What you need to do: All the entries, exactly as they read, must be written out again.
◇ ◇ ◇
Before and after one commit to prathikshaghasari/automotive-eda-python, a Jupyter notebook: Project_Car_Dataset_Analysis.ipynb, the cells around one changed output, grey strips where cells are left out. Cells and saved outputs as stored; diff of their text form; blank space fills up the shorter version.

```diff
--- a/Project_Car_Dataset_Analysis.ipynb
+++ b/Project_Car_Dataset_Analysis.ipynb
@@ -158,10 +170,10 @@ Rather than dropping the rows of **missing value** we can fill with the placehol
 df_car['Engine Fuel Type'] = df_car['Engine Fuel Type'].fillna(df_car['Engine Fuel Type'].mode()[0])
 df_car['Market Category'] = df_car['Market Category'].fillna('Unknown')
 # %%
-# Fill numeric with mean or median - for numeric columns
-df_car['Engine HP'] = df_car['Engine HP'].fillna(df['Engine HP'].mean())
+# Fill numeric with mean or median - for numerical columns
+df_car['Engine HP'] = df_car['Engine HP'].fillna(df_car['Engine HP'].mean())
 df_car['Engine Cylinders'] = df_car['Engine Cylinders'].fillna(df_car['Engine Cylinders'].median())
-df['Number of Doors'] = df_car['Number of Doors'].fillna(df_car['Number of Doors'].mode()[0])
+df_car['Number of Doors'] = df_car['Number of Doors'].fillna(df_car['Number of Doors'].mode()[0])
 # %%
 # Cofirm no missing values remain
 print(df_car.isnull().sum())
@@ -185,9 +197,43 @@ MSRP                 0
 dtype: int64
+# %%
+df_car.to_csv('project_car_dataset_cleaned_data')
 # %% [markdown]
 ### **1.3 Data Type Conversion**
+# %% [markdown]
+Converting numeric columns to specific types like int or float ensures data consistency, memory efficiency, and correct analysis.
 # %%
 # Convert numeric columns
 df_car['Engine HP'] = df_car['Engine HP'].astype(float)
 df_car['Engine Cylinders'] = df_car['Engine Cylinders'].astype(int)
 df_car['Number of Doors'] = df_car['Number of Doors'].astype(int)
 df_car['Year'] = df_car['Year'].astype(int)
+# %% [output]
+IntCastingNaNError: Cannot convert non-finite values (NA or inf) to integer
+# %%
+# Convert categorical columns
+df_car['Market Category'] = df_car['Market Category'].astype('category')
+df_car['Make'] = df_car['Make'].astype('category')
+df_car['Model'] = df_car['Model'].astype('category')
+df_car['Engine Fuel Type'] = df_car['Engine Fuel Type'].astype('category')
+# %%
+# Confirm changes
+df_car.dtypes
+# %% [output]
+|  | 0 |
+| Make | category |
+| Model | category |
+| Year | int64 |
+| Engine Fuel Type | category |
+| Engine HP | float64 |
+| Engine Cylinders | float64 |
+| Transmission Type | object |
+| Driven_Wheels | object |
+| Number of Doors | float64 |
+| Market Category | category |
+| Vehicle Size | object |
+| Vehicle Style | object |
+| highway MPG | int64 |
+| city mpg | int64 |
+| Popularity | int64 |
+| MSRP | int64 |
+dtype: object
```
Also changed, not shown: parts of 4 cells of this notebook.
◇ ◇ ◇
Exercise output:
Before and after one commit to prathikshaghasari/automotive-eda-python, a Jupyter notebook: Project_Car_Dataset_Analysis.ipynb, the cells around one changed output, grey strips where cells are left out. Cells and saved outputs as stored; diff of their text form; blank space fills up the shorter version.

```diff
--- a/Project_Car_Dataset_Analysis.ipynb
+++ b/Project_Car_Dataset_Analysis.ipynb
@@ -158,10 +170,10 @@ Rather than dropping the rows of **missing value** we can fill with the placehol
 df_car['Engine Fuel Type'] = df_car['Engine Fuel Type'].fillna(df_car['Engine Fuel Type'].mode()[0])
 df_car['Market Category'] = df_car['Market Category'].fillna('Unknown')
 # %%
-# Fill numeric with mean or median - for numeric columns
-df_car['Engine HP'] = df_car['Engine HP'].fillna(df['Engine HP'].mean())
+# Fill numeric with mean or median - for numerical columns
+df_car['Engine HP'] = df_car['Engine HP'].fillna(df_car['Engine HP'].mean())
 df_car['Engine Cylinders'] = df_car['Engine Cylinders'].fillna(df_car['Engine Cylinders'].median())
-df['Number of Doors'] = df_car['Number of Doors'].fillna(df_car['Number of Doors'].mode()[0])
+df_car['Number of Doors'] = df_car['Number of Doors'].fillna(df_car['Number of Doors'].mode()[0])
 # %%
 # Cofirm no missing values remain
 print(df_car.isnull().sum())
@@ -185,9 +197,43 @@ MSRP                 0
 dtype: int64
+# %%
+df_car.to_csv('project_car_dataset_cleaned_data')
 # %% [markdown]
 ### **1.3 Data Type Conversion**
+# %% [markdown]
+Converting numeric columns to specific types like int or float ensures data consistency, memory efficiency, and correct analysis.
 # %%
 # Convert numeric columns
 df_car['Engine HP'] = df_car['Engine HP'].astype(float)
 df_car['Engine Cylinders'] = df_car['Engine Cylinders'].astype(int)
 df_car['Number of Doors'] = df_car['Number of Doors'].astype(int)
 df_car['Year'] = df_car['Year'].astype(int)
+# %% [output]
+IntCastingNaNError: Cannot convert non-finite values (NA or inf) to integer
+# %%
+# Convert categorical columns
+df_car['Market Category'] = df_car['Market Category'].astype('category')
+df_car['Make'] = df_car['Make'].astype('category')
+df_car['Model'] = df_car['Model'].astype('category')
+df_car['Engine Fuel Type'] = df_car['Engine Fuel Type'].astype('category')
+# %%
+# Confirm changes
+df_car.dtypes
+# %% [output]
+|  | 0 |
+| Make | category |
+| Model | category |
+| Year | int64 |
+| Engine Fuel Type | category |
+| Engine HP | float64 |
+| Engine Cylinders | float64 |
+| Transmission Type | object |
+| Driven_Wheels | object |
+| Number of Doors | float64 |
+| Market Category | category |
+| Vehicle Size | object |
+| Vehicle Style | object |
+| highway MPG | int64 |
+| city mpg | int64 |
+| Popularity | int64 |
+| MSRP | int64 |
+dtype: object
```
Also changed, not shown: parts of 4 cells of this notebook.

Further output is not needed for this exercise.